-- RECORDS TO PROCESS follows --
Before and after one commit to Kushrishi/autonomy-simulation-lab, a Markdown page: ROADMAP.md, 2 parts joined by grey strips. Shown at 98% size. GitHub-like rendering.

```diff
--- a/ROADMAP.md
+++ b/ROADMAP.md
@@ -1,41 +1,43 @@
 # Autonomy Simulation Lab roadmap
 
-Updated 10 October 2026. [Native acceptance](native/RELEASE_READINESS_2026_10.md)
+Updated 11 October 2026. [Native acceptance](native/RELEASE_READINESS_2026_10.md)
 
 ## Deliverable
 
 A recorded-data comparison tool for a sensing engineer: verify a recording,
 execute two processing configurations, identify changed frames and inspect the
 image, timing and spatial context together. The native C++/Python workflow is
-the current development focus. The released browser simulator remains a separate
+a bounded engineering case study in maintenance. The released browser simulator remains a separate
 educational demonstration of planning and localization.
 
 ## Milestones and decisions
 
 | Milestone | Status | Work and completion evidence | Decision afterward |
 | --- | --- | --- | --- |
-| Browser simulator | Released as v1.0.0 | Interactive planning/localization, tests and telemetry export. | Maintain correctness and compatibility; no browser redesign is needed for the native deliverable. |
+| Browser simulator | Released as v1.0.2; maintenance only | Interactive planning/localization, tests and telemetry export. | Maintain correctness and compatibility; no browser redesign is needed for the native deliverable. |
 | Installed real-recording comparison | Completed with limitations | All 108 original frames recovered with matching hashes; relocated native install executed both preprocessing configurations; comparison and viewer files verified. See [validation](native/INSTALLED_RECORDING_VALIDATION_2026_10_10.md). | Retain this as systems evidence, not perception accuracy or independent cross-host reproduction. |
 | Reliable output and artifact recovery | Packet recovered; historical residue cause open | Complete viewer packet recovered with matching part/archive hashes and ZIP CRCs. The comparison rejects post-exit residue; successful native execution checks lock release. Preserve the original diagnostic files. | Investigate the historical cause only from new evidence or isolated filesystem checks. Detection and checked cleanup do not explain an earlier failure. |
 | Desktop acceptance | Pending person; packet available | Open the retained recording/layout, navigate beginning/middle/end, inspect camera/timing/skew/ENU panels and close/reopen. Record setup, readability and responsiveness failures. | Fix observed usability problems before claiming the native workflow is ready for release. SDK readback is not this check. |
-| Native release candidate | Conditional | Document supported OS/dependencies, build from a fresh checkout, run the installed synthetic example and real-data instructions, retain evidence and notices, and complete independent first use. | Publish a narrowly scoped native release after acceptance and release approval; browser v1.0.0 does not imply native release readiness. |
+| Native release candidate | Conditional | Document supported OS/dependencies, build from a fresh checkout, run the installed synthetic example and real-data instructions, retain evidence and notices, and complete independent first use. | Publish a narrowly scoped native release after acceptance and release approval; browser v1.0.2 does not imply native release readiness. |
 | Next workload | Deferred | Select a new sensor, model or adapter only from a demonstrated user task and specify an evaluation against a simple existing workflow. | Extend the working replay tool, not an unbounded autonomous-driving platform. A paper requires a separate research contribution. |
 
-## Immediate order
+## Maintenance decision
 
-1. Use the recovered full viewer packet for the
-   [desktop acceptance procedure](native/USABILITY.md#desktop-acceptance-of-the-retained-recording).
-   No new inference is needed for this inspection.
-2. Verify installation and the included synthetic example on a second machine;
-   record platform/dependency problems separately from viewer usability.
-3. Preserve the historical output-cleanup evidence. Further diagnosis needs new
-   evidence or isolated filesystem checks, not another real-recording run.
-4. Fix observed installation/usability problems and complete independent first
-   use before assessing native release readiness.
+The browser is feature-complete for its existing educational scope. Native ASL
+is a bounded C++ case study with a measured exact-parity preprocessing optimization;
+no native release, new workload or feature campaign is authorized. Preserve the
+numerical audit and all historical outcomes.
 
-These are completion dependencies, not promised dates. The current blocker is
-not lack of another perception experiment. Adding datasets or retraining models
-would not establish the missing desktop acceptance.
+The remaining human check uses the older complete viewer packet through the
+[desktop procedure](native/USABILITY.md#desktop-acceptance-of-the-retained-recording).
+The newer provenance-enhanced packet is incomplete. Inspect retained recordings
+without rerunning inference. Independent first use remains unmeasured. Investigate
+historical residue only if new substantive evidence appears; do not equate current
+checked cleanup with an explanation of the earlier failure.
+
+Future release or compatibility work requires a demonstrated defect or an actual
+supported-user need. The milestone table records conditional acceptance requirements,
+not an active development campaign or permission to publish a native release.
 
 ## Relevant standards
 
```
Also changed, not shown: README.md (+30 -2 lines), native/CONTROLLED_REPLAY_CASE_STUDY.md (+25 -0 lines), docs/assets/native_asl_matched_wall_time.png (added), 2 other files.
-- RECORDS TO PROCESS concluded --
TASK DESCRIPTION:
Look through the entries above and report the number of lines that contain "remains". Write only the number.

PROBLEM SOLUTION:
3